··· Task data

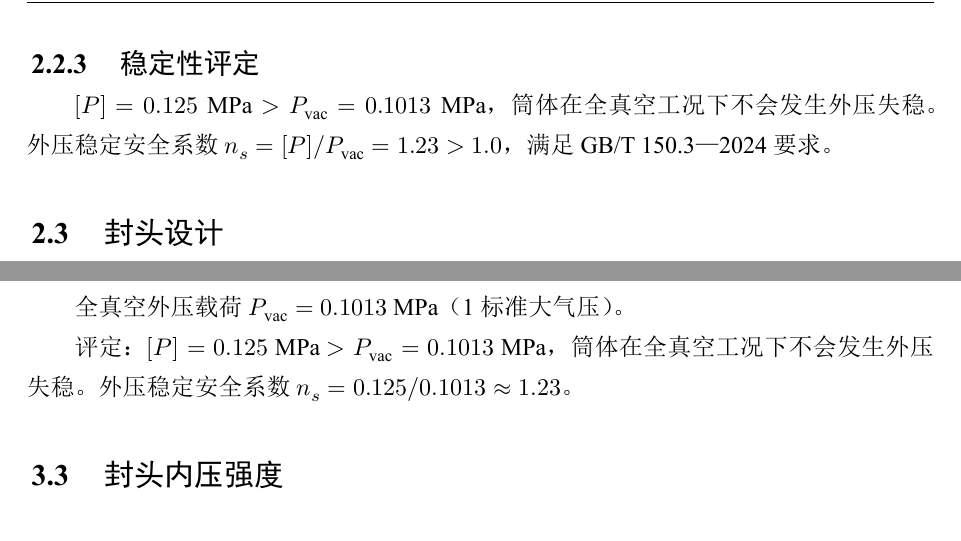
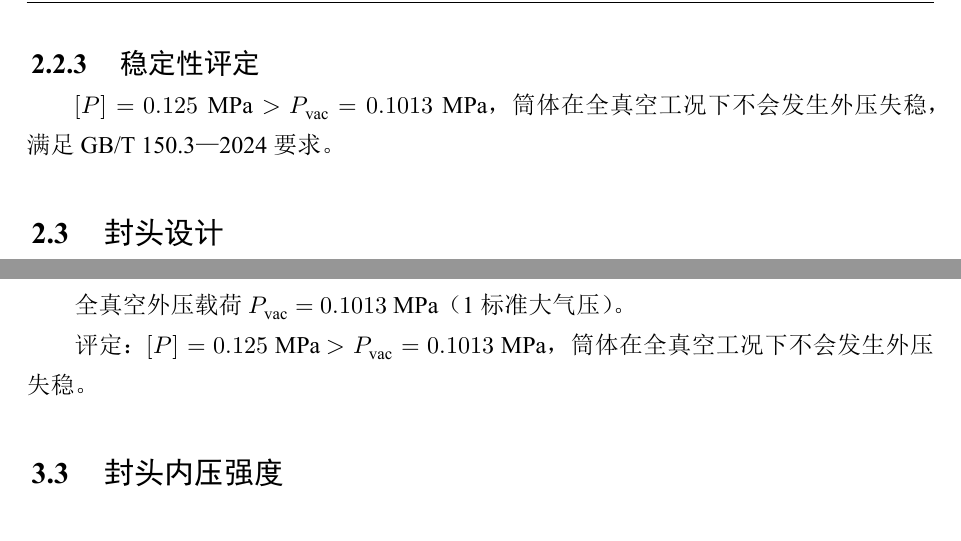
Before and after one commit to LiuyiRigel/GDUPT-V, a LaTeX thesis (thesis.tex, which reads parts/abstract.tex, parts/chap01.tex, parts/chap02.tex): two parts of pages 15 and 27 of 37, joined at a grey line, cut so that both start at the same text. The pictures show the PDF file thesis.pdf that the author committed with the source.

Commit message:
【修改】安全系数及其相关内容删减

```diff
--- a/parts/abstract.tex
+++ b/parts/abstract.tex
@@ -2,7 +2,7 @@
 
 % 中英文摘要和关键字
 \begin{cnabstract}
-  以循环冷却水系统的压力缓冲需求为背景，完成冷媒膨胀罐的机械设计。设备采用立式圆筒形焊接结构，筒体内径1800mm、切线长度1700mm、有效容积5.85m³；主体材料Q345R（正火）钢板，上、下标准椭圆形封头，圆筒形焊制裙座支承。设计遵循GB/T150—2024及TSG21-2016，设计压力$0.80$MPa(g)/全真空，设计温度170℃。经计算，筒体与封头名义厚度确定为14mm；操作工况环向应力67.7MPa，安全系数2.33；全真空许用外压力0.125 MPa，水压试验应力86.3 MPa。
+  以循环冷却水系统的压力缓冲需求为背景，完成冷媒膨胀罐的机械设计。设备采用立式圆筒形焊接结构，筒体内径1800mm、切线长度1700mm、有效容积5.85m³；主体材料Q345R（正火）钢板，上、下标准椭圆形封头，圆筒形焊制裙座支承。设计遵循GB/T150—2024及TSG21-2016，设计压力$0.80$MPa(g)/全真空，设计温度170℃。经计算，筒体与封头名义厚度确定为14mm；操作工况环向应力67.7MPa，全真空许用外压力0.125 MPa，水压试验应力86.3 MPa。
  \\
  \\
  \heiti 关键词：\songti 压力容器；材料选择；强度校核；结构设计
--- a/parts/chap01.tex
+++ b/parts/chap01.tex
@@ -127,7 +127,7 @@ $$ PV = P \times V = 0.80 \times 5.5 = 4.4\ \text{MPa}\cdot\text{m}^3 $$
 
 \subsection{设计条件的确定}
 
-设计压力和设计温度在操作工况基础上附加安全系数确定，依照 GB/T 150.1—2024 第 3.1 节的原则执行\cite{gbt150-2024}。
+设计压力和设计温度在操作工况基础上附加裕量确定，依照 GB/T 150.1—2024 第 3.1 节的原则执行\cite{gbt150-2024}。
 
 设计压力 $P = 0.80$ MPa 的确定：除覆盖正常操作压力 $0.60$ MPa 外，附加操作波动裕量 $0.20$ MPa 以保证压力安全阀的设定值与操作压力之间有合理的压差带；同时计入全真空外压条件，设备壳体须同时满足内压强度和外压稳定性的双重约束。
 
--- a/parts/chap02.tex
+++ b/parts/chap02.tex
@@ -31,7 +31,7 @@
 
 有效厚度 $\delta_e = \delta_n - C_1 - C_2 = 14 - 0.3 - 3.0 = 10.7$ mm。该值将用于后续所有应力校核计算。
 
-操作工况下筒体环向薄膜应力的校核结果：$\sigma_\theta = P_c(D_{\mathrm{i}}+\delta_e)/(2\delta_e) = 67.7$ MPa，远低于许用限值 $[\sigma]^t\phi = 158.1$ MPa，安全系数 $n_\theta = 2.33$。轴向薄膜应力 $\sigma_z = P_c(D_{\mathrm{i}}+\delta_e)/(4\delta_e) = 33.9$ MPa，安全系数 $n_z = 4.66$。内压操作工况下筒体的强度储备充裕，壁厚由刚度条件主导。
+操作工况下筒体环向薄膜应力的校核结果：$\sigma_\theta = P_c(D_{\mathrm{i}}+\delta_e)/(2\delta_e) = 67.7$ MPa，远低于许用限值 $[\sigma]^t\phi = 158.1$ MPa。轴向薄膜应力 $\sigma_z = P_c(D_{\mathrm{i}}+\delta_e)/(4\delta_e) = 33.9$ MPa。内压操作工况下筒体的强度储备充裕，壁厚由刚度条件主导。
 
 \section{外压稳定性}
 
@@ -63,7 +63,7 @@ D_{\mathrm{o}}    &= D_{\mathrm{i}} + 2\delta_{\mathrm{n}} = 1828 \; \mathrm{mm}
 
 \subsection{稳定性评定}
 
-$[P] = 0.125 \; \mathrm{MPa} > P_{\mathrm{vac}} = 0.1013 \; \mathrm{MPa}$，筒体在全真空工况下不会发生外压失稳。外压稳定安全系数 $n_s = [P]/P_{\mathrm{vac}} = 1.23 > 1.0$，满足 GB/T 150.3—2024 要求。
+$[P] = 0.125 \; \mathrm{MPa} > P_{\mathrm{vac}} = 0.1013 \; \mathrm{MPa}$，筒体在全真空工况下不会发生外压失稳，满足 GB/T 150.3—2024 要求。
 
 \section{封头设计}
 
@@ -146,7 +146,7 @@ A_c = \frac{\pi}{4}\left(D_{bo}^2 - D_{bi}^2\right) = \frac{\pi}{4}\left(2.100^2
 \sigma_{c,T} = \frac{N_T}{A_c} = \frac{95.6 \times 10^3}{1.453 \times 10^6} = 0.066\ \text{MPa}
 \end{equation}
 
-混凝土强度等级按 C25 取值，其轴心抗压强度设计值 $f_c = 11.9$ MPa，许用压应力取 $[f_c] = 11.9/3.0 \approx 4.0$ MPa（取安全系数 3.0）。$\sigma_{c,\max} = 0.066$ MPa $\ll$ 4.0 MPa，混凝土承载能力充裕。
+混凝土强度等级按 C25 取值，其轴心抗压强度设计值 $f_c = 11.9$ MPa，许用压应力取 $[f_c] = 11.9/3.0 \approx 4.0$ MPa。$\sigma_{c,\max} = 0.066$ MPa $\ll$ 4.0 MPa，混凝土承载能力充裕。
 
 \subsubsection{基础环板厚度计算}
 
@@ -173,7 +173,7 @@ M_{b2} &= \frac{\sigma_{c,T}\, l_2^2}{2} = \frac{0.066 \times 114^2}{2} = 429\ \
     \item 设备运输、吊装过程中的偶然冲击载荷。
 \end{enumerate}
 
-综合力学计算结果及上述工程约束，取基础环板名义厚度 $\delta_b = 20$ mm，安全系数充裕。
+综合力学计算结果及上述工程约束，取基础环板名义厚度 $\delta_b = 20$ mm。
 
 \subsubsection{地脚螺栓选型}
 
@@ -212,7 +212,7 @@ F_{b,\max} = \frac{4M_{\max}}{n D_{bc}} - \frac{N_{\min}}{n}
     环板内悬臂长度            & $l_2$     & $114$ mm   & $(D_{so} - D_{bi})/2$ \\
     混凝土受压面积            & $A_c$     & $1.453$ m² & $\pi(D_{bo}^2 - D_{bi}^2)/4$ \\
     混凝土最大压应力          & $\sigma_{c,\max}$ & $0.066$ MPa & 水压试验工况 \\
-    混凝土许用压应力          & $[f_c]$   & $4.0$ MPa  & C25，安全系数 3.0 \\
+    混凝土许用压应力          & $[f_c]$   & $4.0$ MPa  & C25 \\
     环板计算厚度              & $\delta_{b,cal}$ & $3.77$ mm & $\sqrt{6M_b/\sigma_{bs}}$ \\
     环板名义厚度              & $\delta_b$ & $20$ mm    & 刚度及构造要求控制 \\
     地脚螺栓                  & ——       & M30 $\times$ 400，$n = 8$ & 构造要求 \\
--- a/parts/chap03.tex
+++ b/parts/chap03.tex
@@ -58,8 +58,8 @@ $$
 \end{align}
 
 许用应力限值：$[\sigma]^t \phi = 186 \times 0.85 = 158.1$ MPa。\\
-$\sigma_\theta = 67.7$ MPa $ < 158.1$ MPa，安全系数 $n_\theta = 2.33$。\\
-$\sigma_z = 33.9$ MPa $ < 158.1$ MPa，安全系数 $n_z = 4.66$。
+$\sigma_\theta = 67.7$ MPa $ < 158.1$ MPa。\\
+$\sigma_z = 33.9$ MPa $ < 158.1$ MPa。
 
 圆筒在内压操作工况下应力水平远低于许用值，强度储备充裕。
 
@@ -102,7 +102,7 @@ D_{\mathrm{o}}    &= D_{\mathrm{i}} + 2\delta_{\mathrm{n}} = 1800 + 2 \times 14
 
 全真空外压载荷 $P_{\text{vac}} = 0.1013$ MPa（1 标准大气压）。
 
-评定：$[P] = 0.125$ MPa $ > P_{\text{vac}} = 0.1013$ MPa，筒体在全真空工况下不会发生外压失稳。外压稳定安全系数 $n_s = 0.125 / 0.1013 \approx 1.23$。
+评定：$[P] = 0.125$ MPa $ > P_{\text{vac}} = 0.1013$ MPa，筒体在全真空工况下不会发生外压失稳。
 
 \section{封头内压强度}
 
@@ -138,4 +138,4 @@ $\sigma_h = 67.5$ MPa $ < [\sigma]^t \phi = 158.1$ MPa，满足强度要求。
 
 \section{强度计算结论}
 
-各项强度指标均满足 GB/T 150.3—2024 的准则要求，且安全系数充足。结构设计的主要控制因素为全真空外压稳定性和开孔补强刚度需求，而非内压强度。最终选定的名义厚度 $\delta_{\mathrm{n}} = 14$ mm 同时满足内压强度、外压稳定性、开孔补强和制造刚度的多重约束，是兼顾工程经济性和安全性的最优取值。
+各项强度指标均满足 GB/T 150.3—2024 的准则要求。结构设计的主要控制因素为全真空外压稳定性和开孔补强刚度需求，而非内压强度。最终选定的名义厚度 $\delta_{\mathrm{n}} = 14$ mm 同时满足内压强度、外压稳定性、开孔补强和制造刚度的多重约束，是兼顾工程经济性和安全性的最优取值。
--- a/parts/chap04.tex
+++ b/parts/chap04.tex
@@ -60,7 +60,7 @@ P_T = 1.25 P \frac{[\sigma]}{[\sigma]^t}
 \sigma_T \le 0.9 \phi R_{\text{eL}} = 0.9 \times 0.85 \times 345 = 263.9\ \text{MPa}
 \]
 
-$\sigma_T = 86.3$ MPa $ \ll 263.9$ MPa，安全系数 $n_T = 3.06$。封头在试验压力下的最大薄膜应力与筒体相当（$86.3$ MPa），均满足校核条件。
+$\sigma_T = 86.3$ MPa $ \ll 263.9$ MPa。封头在试验压力下的最大薄膜应力与筒体相当（$86.3$ MPa），均满足校核条件。
 
 \subsection{试验程序}
 
```
Also changed, not shown: thesis.pdf, 10 other files.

······

* [Work instruction] Would you filter the entries above and keep each line that has the word "approx"?

* [Output of the exercise]
-混凝土强度等级按 C25 取值，其轴心抗压强度设计值 $f_c = 11.9$ MPa，许用压应力取 $[f_c] = 11.9/3.0 \approx 4.0$ MPa（取安全系数 3.0）。$\sigma_{c,\max} = 0.066$ MPa $\ll$ 4.0 MPa，混凝土承载能力充裕。
+混凝土强度等级按 C25 取值，其轴心抗压强度设计值 $f_c = 11.9$ MPa，许用压应力取 $[f_c] = 11.9/3.0 \approx 4.0$ MPa。$\sigma_{c,\max} = 0.066$ MPa $\ll$ 4.0 MPa，混凝土承载能力充裕。
-评定：$[P] = 0.125$ MPa $ > P_{\text{vac}} = 0.1013$ MPa，筒体在全真空工况下不会发生外压失稳。外压稳定安全系数 $n_s = 0.125 / 0.1013 \approx 1.23$。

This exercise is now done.